The driver of the presidential limo - Cadillac One - arrived last week to familiarize himself with driving on the left. The £300,000 rocket and bulletproof car was flown to the UK by a US Air Force transport plane.
I wonder if he liked those six doctors. Did he get to keep them?
I remember the president bowing before the Saudi king at that G-20 Summit in London, but I'm having trouble remembering what he actually said there.
Can anyone jog my memory? With four speechwriters, it should have been something special. My guess is that none of those who attended that London Summit can remember what President Obama said there. I doubt that any of the 500 staffers can remember, either.
The driver of the presidential limousine must have remembered to drive on the left, but he probably couldn't tell you what his VIP in the back seat said there.
Here's the hard part. Ask any of the four speechwriters what Mr. Obama said in London. Ask the president himself.
Well, Mr. Lincoln had a way with words. Honest Abe went to Gettysburg and humbly took second billing to the famous orator, Edward Everett, who was the featured speaker on that November 19, 1963. Everett later had the good grace to write the president: "I should like to flatter myself that I came as close to the central meaning of the event in two hours as you did in two minutes."
If Barack Obama had agreed to show up at the Sesquicentennial of the Gettysburg Address, the comparisons might not have been favorable. One of Lincoln's lines might have been quoted: "The world will little note nor long remember what we say here."
And, too, there might have been other embarrassing incidents at Gettysburg. Suppose President Obama were to be greeted by folks who have had their health insurance canceled as a result of ObamaCare.
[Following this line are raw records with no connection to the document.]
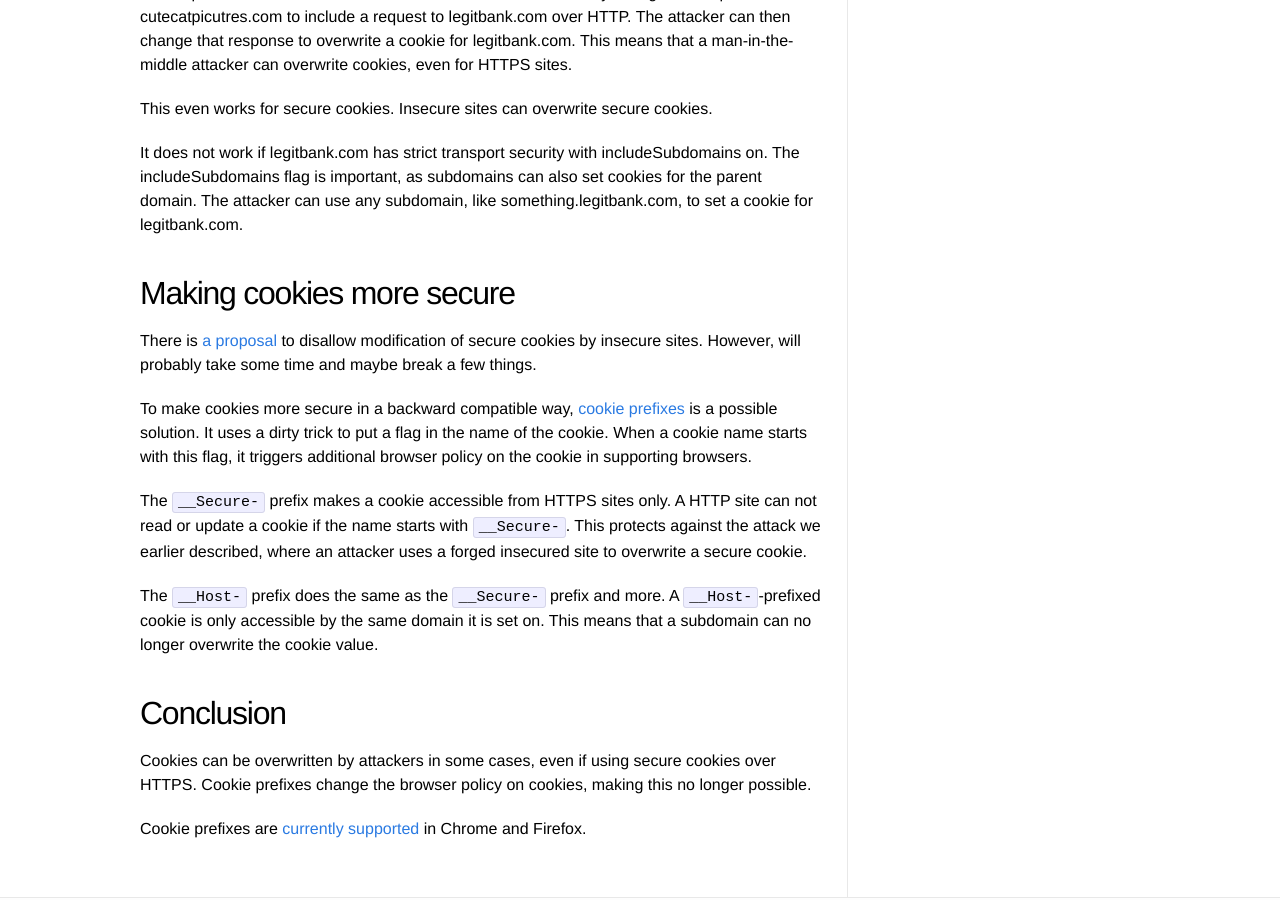
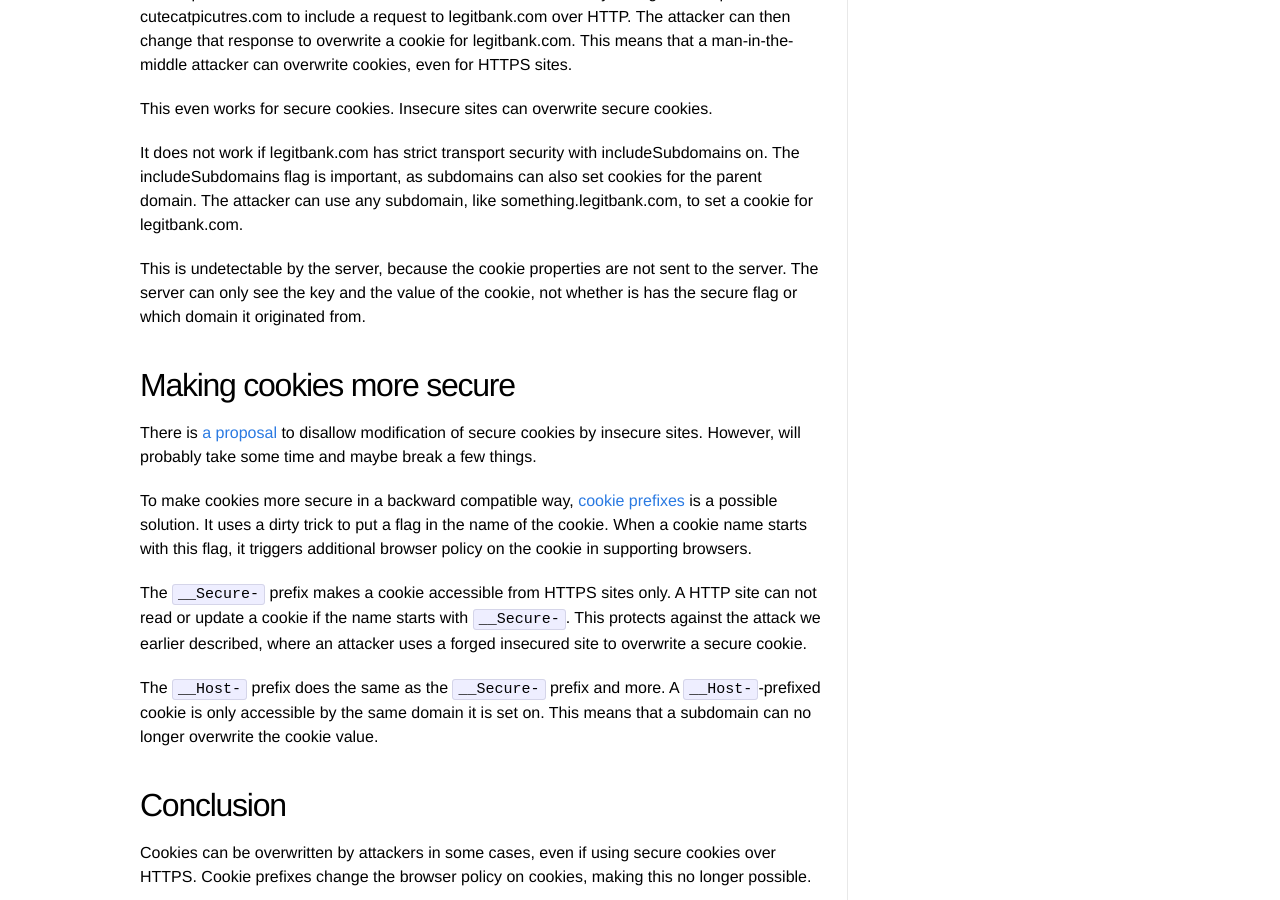
Before and after one commit to Sjord/Sjord.github.io, a Jekyll site: the page built from _posts/2017-01-31-cookie-prefixes.md, in a window 1280 px wide and 900 px high, scrolled down 833 px. Built offline with Jekyll 4.4.1, drawn with Linux system fonts in a browser that asks for light colours.

Commit message:
Undetectable by server

```diff
--- a/_posts/2017-01-31-cookie-prefixes.md
+++ b/_posts/2017-01-31-cookie-prefixes.md
@@ -23,6 +23,8 @@
 
 It does not work if legitbank.com has strict transport security with includeSubdomains on. The includeSubdomains flag is important, as subdomains can also set cookies for the parent domain. The attacker can use any subdomain, like something.legitbank.com, to set a cookie for legitbank.com.
 
+This is undetectable by the server, because the cookie properties are not sent to the server. The server can only see the key and the value of the cookie, not whether is has the secure flag or which domain it originated from.
+
 ## Making cookies more secure
 
 There is [a proposal](https://tools.ietf.org/html/draft-ietf-httpbis-cookie-alone-01) to disallow modification of secure cookies by insecure sites. However, will probably take some time and maybe break a few things.
```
They might have carried signs saying:
Welcome, Honest Barack!
Maybe that's why he's staying home.